** Opening Information block **

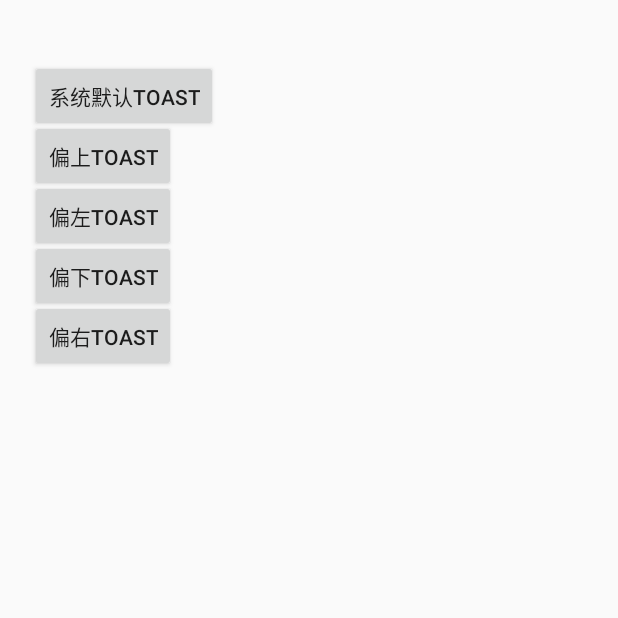
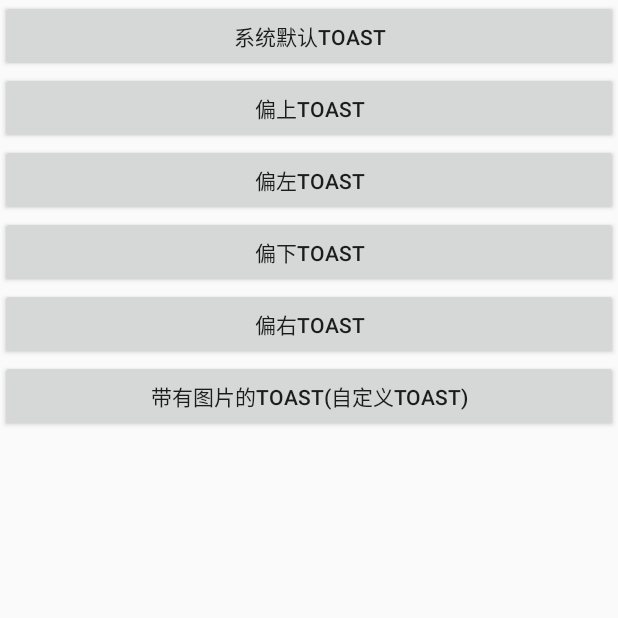
Before and after one commit to MrChenYoung/AndroidTest, an Android app: the ToastTestActivity screen opened directly, with no data from a screen before it, on a phone screen of 412 x 824 dp, the top half of it. Run offline under Robolectric (Android 15) with nearby library versions, the phone set to English and light mode, and no system bars.

Commit message:
20180904

```diff
--- a/app/src/main/java/helloworld/android/com/androidtest/ImageSwitcherActivity.java
+++ b/app/src/main/java/helloworld/android/com/androidtest/ImageSwitcherActivity.java
@@ -3,6 +3,7 @@ package helloworld.android.com.androidtest;
 import android.app.Activity;
 import android.os.Bundle;
 import android.support.annotation.Nullable;
+import android.text.TextUtils;
 import android.view.View;
 import android.view.animation.Animation;
 import android.view.animation.AnimationUtils;
@@ -14,6 +15,7 @@ import android.widget.ViewSwitcher;
 public class ImageSwitcherActivity extends Activity {
     private boolean showFirstImage = true;
     private ImageSwitcher imageSwitcher;
+
 
     @Override
     protected void onCreate(@Nullable Bundle savedInstanceState) {
--- a/app/src/main/res/layout/activity_toast.xml
+++ b/app/src/main/res/layout/activity_toast.xml
@@ -1,49 +1,48 @@
 <?xml version="1.0" encoding="utf-8"?>
-<RelativeLayout xmlns:android="http://schemas.android.com/apk/res/android"
-    android:layout_width="match_parent" android:layout_height="match_parent">
+<LinearLayout xmlns:android="http://schemas.android.com/apk/res/android"
+    android:layout_width="match_parent"
+    android:layout_height="match_parent"
+    android:orientation="vertical">
 
     <Button
         android:id="@+id/button"
-        android:layout_width="wrap_content"
+        android:layout_width="match_parent"
         android:layout_height="wrap_content"
-        android:layout_marginLeft="20dp"
-        android:layout_marginTop="40dp"
         android:text="系统默认Toast"
         android:onClick="click1"/>
 
     <Button
         android:id="@+id/button2"
-        android:layout_width="wrap_content"
+        android:layout_width="match_parent"
         android:layout_height="wrap_content"
-        android:layout_marginLeft="20dp"
-        android:layout_marginTop="80dp"
         android:text="偏上Toast"
         android:onClick="click2"/>
 
     <Button
         android:id="@+id/button3"
-        android:layout_width="wrap_content"
+        android:layout_width="match_parent"
         android:layout_height="wrap_content"
-        android:layout_marginLeft="20dp"
-        android:layout_marginTop="120dp"
         android:text="偏左Toast"
         android:onClick="click3"/>
 
     <Button
         android:id="@+id/button4"
-        android:layout_width="wrap_content"
+        android:layout_width="match_parent"
         android:layout_height="wrap_content"
-        android:layout_marginLeft="20dp"
-        android:layout_marginTop="160dp"
         android:text="偏下Toast"
         android:onClick="click4"/>
 
     <Button
         android:id="@+id/button5"
-        android:layout_width="wrap_content"
+        android:layout_width="match_parent"
         android:layout_height="wrap_content"
-        android:layout_marginLeft="20dp"
-        android:layout_marginTop="200dp"
         android:text="偏右Toast"
         android:onClick="click5"/>
-</RelativeLayout>
+
+    <Button
+        android:id="@+id/button6"
+        android:layout_width="match_parent"
+        android:layout_height="wrap_content"
+        android:text="带有图片的Toast(自定义Toast)"
+        android:onClick="click6"/>
+</LinearLayout>
```
Also changed, not shown: app/src/main/java/helloworld/android/com/androidtest/MainActivity.java (+21 -0 lines), app/src/main/java/helloworld/android/com/androidtest/ToastTestActivity.java (+13 -0 lines).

** Closing Information block **

Return the data exactly as it stands, minus the pictures.

Before and after one commit to MrChenYoung/AndroidTest, an Android app: the ToastTestActivity screen opened directly, with no data from a screen before it, on a phone screen of 412 x 824 dp, the top half of it. Run offline under Robolectric (Android 15) with nearby library versions, the phone set to English and light mode, and no system bars.

Commit message:
20180904

```diff
--- a/app/src/main/java/helloworld/android/com/androidtest/ImageSwitcherActivity.java
+++ b/app/src/main/java/helloworld/android/com/androidtest/ImageSwitcherActivity.java
@@ -3,6 +3,7 @@ package helloworld.android.com.androidtest;
 import android.app.Activity;
 import android.os.Bundle;
 import android.support.annotation.Nullable;
+import android.text.TextUtils;
 import android.view.View;
 import android.view.animation.Animation;
 import android.view.animation.AnimationUtils;
@@ -14,6 +15,7 @@ import android.widget.ViewSwitcher;
 public class ImageSwitcherActivity extends Activity {
     private boolean showFirstImage = true;
     private ImageSwitcher imageSwitcher;
+
 
     @Override
     protected void onCreate(@Nullable Bundle savedInstanceState) {
--- a/app/src/main/res/layout/activity_toast.xml
+++ b/app/src/main/res/layout/activity_toast.xml
@@ -1,49 +1,48 @@
 <?xml version="1.0" encoding="utf-8"?>
-<RelativeLayout xmlns:android="http://schemas.android.com/apk/res/android"
-    android:layout_width="match_parent" android:layout_height="match_parent">
+<LinearLayout xmlns:android="http://schemas.android.com/apk/res/android"
+    android:layout_width="match_parent"
+    android:layout_height="match_parent"
+    android:orientation="vertical">
 
     <Button
         android:id="@+id/button"
-        android:layout_width="wrap_content"
+        android:layout_width="match_parent"
         android:layout_height="wrap_content"
-        android:layout_marginLeft="20dp"
-        android:layout_marginTop="40dp"
         android:text="系统默认Toast"
         android:onClick="click1"/>
 
     <Button
         android:id="@+id/button2"
-        android:layout_width="wrap_content"
+        android:layout_width="match_parent"
         android:layout_height="wrap_content"
-        android:layout_marginLeft="20dp"
-        android:layout_marginTop="80dp"
         android:text="偏上Toast"
         android:onClick="click2"/>
 
     <Button
         android:id="@+id/button3"
-        android:layout_width="wrap_content"
+        android:layout_width="match_parent"
         android:layout_height="wrap_content"
-        android:layout_marginLeft="20dp"
-        android:layout_marginTop="120dp"
         android:text="偏左Toast"
         android:onClick="click3"/>
 
     <Button
         android:id="@+id/button4"
-        android:layout_width="wrap_content"
+        android:layout_width="match_parent"
         android:layout_height="wrap_content"
-        android:layout_marginLeft="20dp"
-        android:layout_marginTop="160dp"
         android:text="偏下Toast"
         android:onClick="click4"/>
 
     <Button
         android:id="@+id/button5"
-        android:layout_width="wrap_content"
+        android:layout_width="match_parent"
         android:layout_height="wrap_content"
-        android:layout_marginLeft="20dp"
-        android:layout_marginTop="200dp"
         android:text="偏右Toast"
         android:onClick="click5"/>
-</RelativeLayout>
+
+    <Button
+        android:id="@+id/button6"
+        android:layout_width="match_parent"
+        android:layout_height="wrap_content"
+        android:text="带有图片的Toast(自定义Toast)"
+        android:onClick="click6"/>
+</LinearLayout>
```
Also changed, not shown: app/src/main/java/helloworld/android/com/androidtest/MainActivity.java (+21 -0 lines), app/src/main/java/helloworld/android/com/androidtest/ToastTestActivity.java (+13 -0 lines).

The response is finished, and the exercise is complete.